Auto-check in becomes useful in all kinds of situations. So, if I’m outside I have food rewards with me so that anytime a dog turns and looks at me I tell him, “good dog,” and if he wants to come back to me and get a treat that’s great and if he wants to keep walking he can. But anytime a dog waits for me, I reward it and anytime a dog comes to me I reward it, because those are behaviors I want to see and this is how we get more of them.
2) What is the safest way of dealing with these types of encounters when they occur
The goal should be, until you and your dog have some skills, that you avoid these situations. Otherwise it just gets harder. What that means for some people is that they walk their dogs at 11 o’clock at night, or at five in the morning, to avoid encounters with other dogs. Because if every time you go out and your dog can anticipate seeing another dog, then the level of arousal begins as soon as you put on the leash. The leash predicts going out for walks and going out for walks predicts running into dogs.
That’s why with these dogs, we have to get them to anticipate good things rather than bad things. But that can take a long time. There’s no biological advantage to forgetting something that scared you. If you did you might get eaten.
Another set of behaviors that we work on is the, “get out of dodge moves.” Where, again, in the privacy of your home, when the dog can think, you practice, when I say, “let’s go,” and they feel pressure on the leash, they turn and walk away with you. There’s different ways that we teach this, but basically in [a bad] situation you want the dog to just go the other way.
We teach this in a way that’s happy and upbeat, so that we [and the dog] are not panicking. Because we’re learning something as well. That if I see the dog notices something and is getting aroused, I can say, “Okay, this way,” and we just spin around and go the other way. Because the dog has practiced this so many times, when it does happen that we run into another dog, I can calmly defuse [the situation.]

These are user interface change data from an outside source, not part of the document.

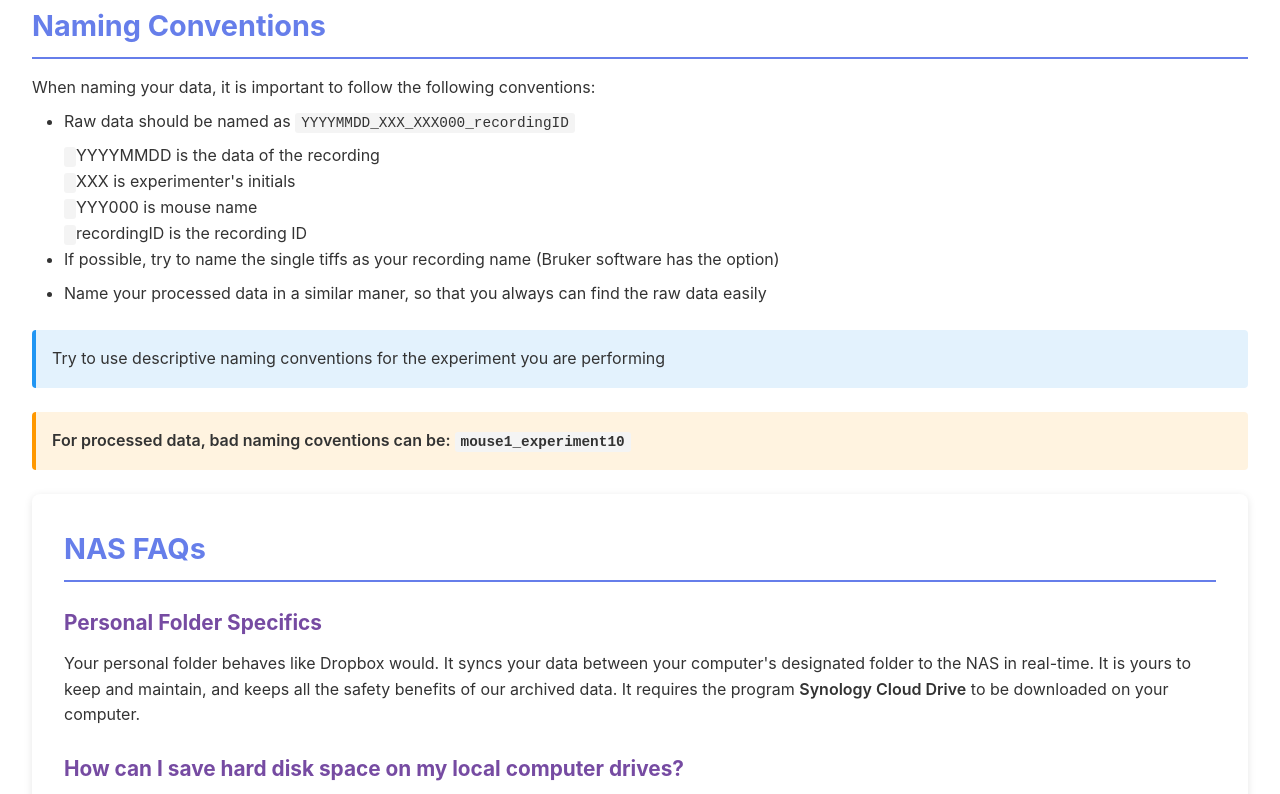
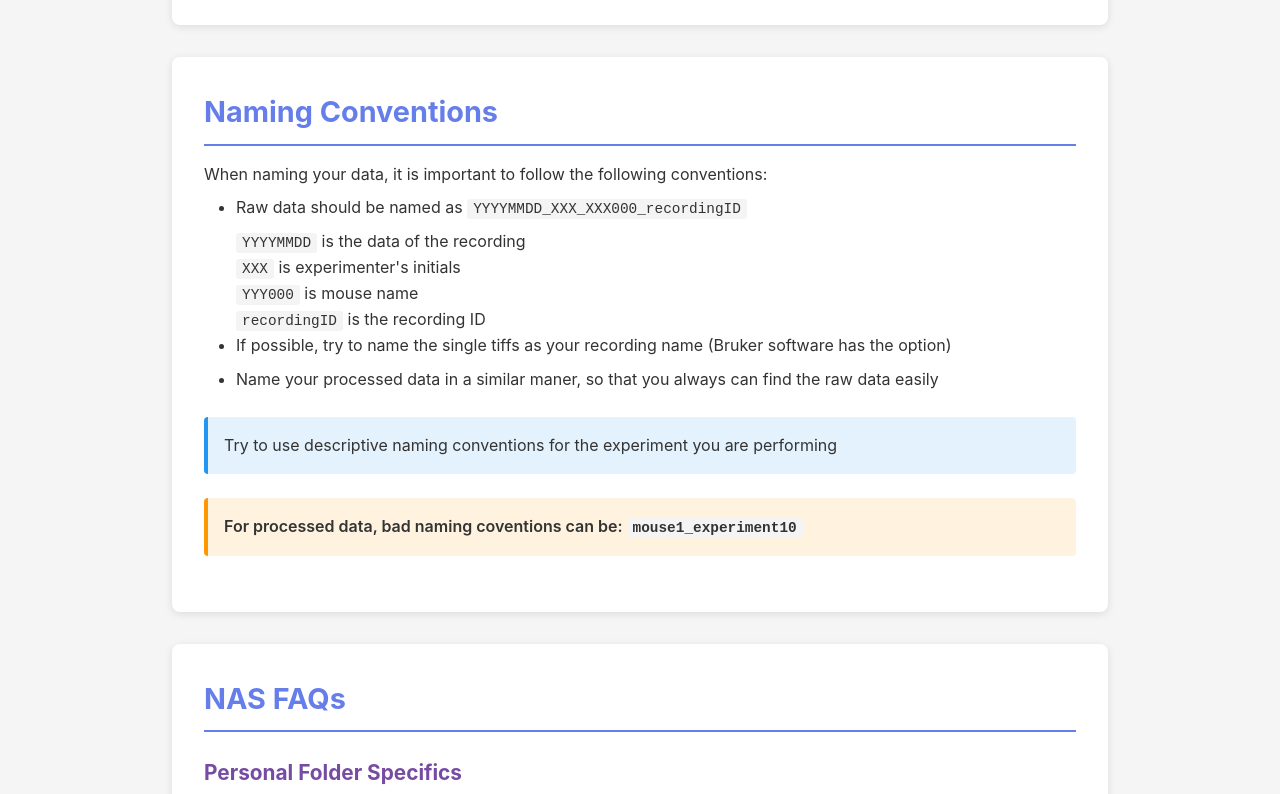
Before and after one commit to s-acosta/NAS-SOP, a plain HTML site: page index.html in a window 1280 px wide. Shown: the part 5264-6058 px from the top of the page. Drawn offline with Linux system fonts and the light colour scheme.

Commit message:
Update index.html

```diff
--- a/index.html
+++ b/index.html
@@ -316,7 +316,6 @@
                 </ul>
             </div>
 
-
             <div class="step">
                 <span class="step-number">2</span>
                 <strong>Archive Migration</strong>
@@ -341,10 +340,10 @@
                     <li>It is recommended to have a temporary folder in your drive, so that once you are finished processing,
                         you can remove the raw data from your personal drive.
                     </li>
+                </ul>
                 <div class="warning-box">
                     <strong>There must be no duplicates of the same recording anywhere in the NAS</strong>
                 </div>
-                </ul>
             </div>
 
             <div class="step">
@@ -366,7 +365,6 @@
                 </div>
             </div>
 
-
             <div class="step">
                 <span class="step-number">5</span>
                 <strong>Publication Grade Data</strong>
@@ -382,7 +380,6 @@
                 </ul>
             </div>
         </div>
-    </div>
 
         <div class="card" id="typical-workflow">
             <h2>Example Typical Data Flow</h2>
@@ -394,11 +391,8 @@
                 <strong>Recording Complete</strong>
                 <p>Finish recording on the computer. If you can wait until tomorrow to process your data, let the backup
                     run overnight.</p>
-                    <ul></ul>
                 <p><strong>If you need the data immediately:</strong> You can manually copy your data to the appropiate
                     Raw Data Temporary Folder, so that you can cobegin the backup process:</p>
-                </ul>
-
             </div>
 
             <div class="step">
@@ -440,18 +434,16 @@
             </div>
         </div>
 
-
         <div class="card" id="Naming Conventions">
             <h2>Naming Conventions</h2>
             <p>When naming your data, it is important to follow the following conventions:</p>
             <ul>
                 <li>Raw data should be named as <code>YYYYMMDD_XXX_XXX000_recordingID</code></li>
-                <p><code></code>YYYYMMDD</code> is the data of the recording</p>
-                <p><code></code>XXX</code> is experimenter's initials</p>
-                <p><code></code>YYY000</code> is mouse name</p>
-                <p><code></code>recordingID</code> is the recording ID</p>
-
-            <li>If possible, try to name the single tiffs as your recording name (Bruker software has the option)</code></li>
+                <p><code>YYYYMMDD</code> is the data of the recording</p>
+                <p><code>XXX</code> is experimenter's initials</p>
+                <p><code>YYY000</code> is mouse name</p>
+                <p><code>recordingID</code> is the recording ID</p>
+                <li>If possible, try to name the single tiffs as your recording name (Bruker software has the option)</li>
                 <li>Name your processed data in a similar maner, so that you always can find the raw data easily</li>
             </ul>
             <div class="info-box">
@@ -459,6 +451,7 @@
             </div>
             <div class="warning-box">
                 <strong>For processed data, bad naming coventions can be: <code>mouse1_experiment10</code></strong>
+            </div>
         </div>
 
         <div class="card" id="faqs">
@@ -541,7 +534,7 @@
 
     <div class="footer">
         <p>Goard Lab | Network Attached Storage SOP</p>
-        <p>For questions or issues, contact Kevin</p>
+        <p>For questions or issues, contact Santi</p>
     </div>
 </body>
 
```
Lines whose indentation alone changed are shown as unchanged.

3) Ripple’s fear of other dogs may have been the result of the treatment she received from Zach early on. What are some of the things we could have done to prevent this dynamic?
One of the problems was that by the time you got [Ripple] she was already a dog who was somewhat disabled by her lack of experience with novelty. I mean, by three month olds that window for socialization and their ability to deal with novelty is rapidly closing. Sometimes you have a dog that was living close to the edge, and you tap him and he goes off into the abyss, where you have other dogs that can take a few bumps and bruises and frights and they might move to the edge, but never go off.
Your dog was right their by the edge.
One thing, and I think you already know, is that Zach shouldn’t have been allowed to pounce on her. The other thing is that we can intervene [after it's happened] by using counter conditioning. We can say, “Yeah, that was pretty crummy wasn’t it. You want to go get an ice cream.” That way they can get over it, as opposed to having something really horrible happen and then they’re just stuck there.
But your dog might have been afraid of other dogs even if she had never been pounced on. When you get a dog that’s spent three months in a crate, this is what you can expect. All of this is very normal behavior for a dog that came up with that kind of history. [To help Ripple,] find a good trainer that does reactive dog classes.
Leslie McDevitt’s: Control Unleashed: http://controlunleashed.net/
Grisha Steward’s,Behavior Adjustment Training: http://functionalrewards.com/
Turid Rugas. Calming Signals: http://www.canis.no/rugaas/
Reactive dog article: http://www.canineuniversity.com/articles/behavior/behave_12.html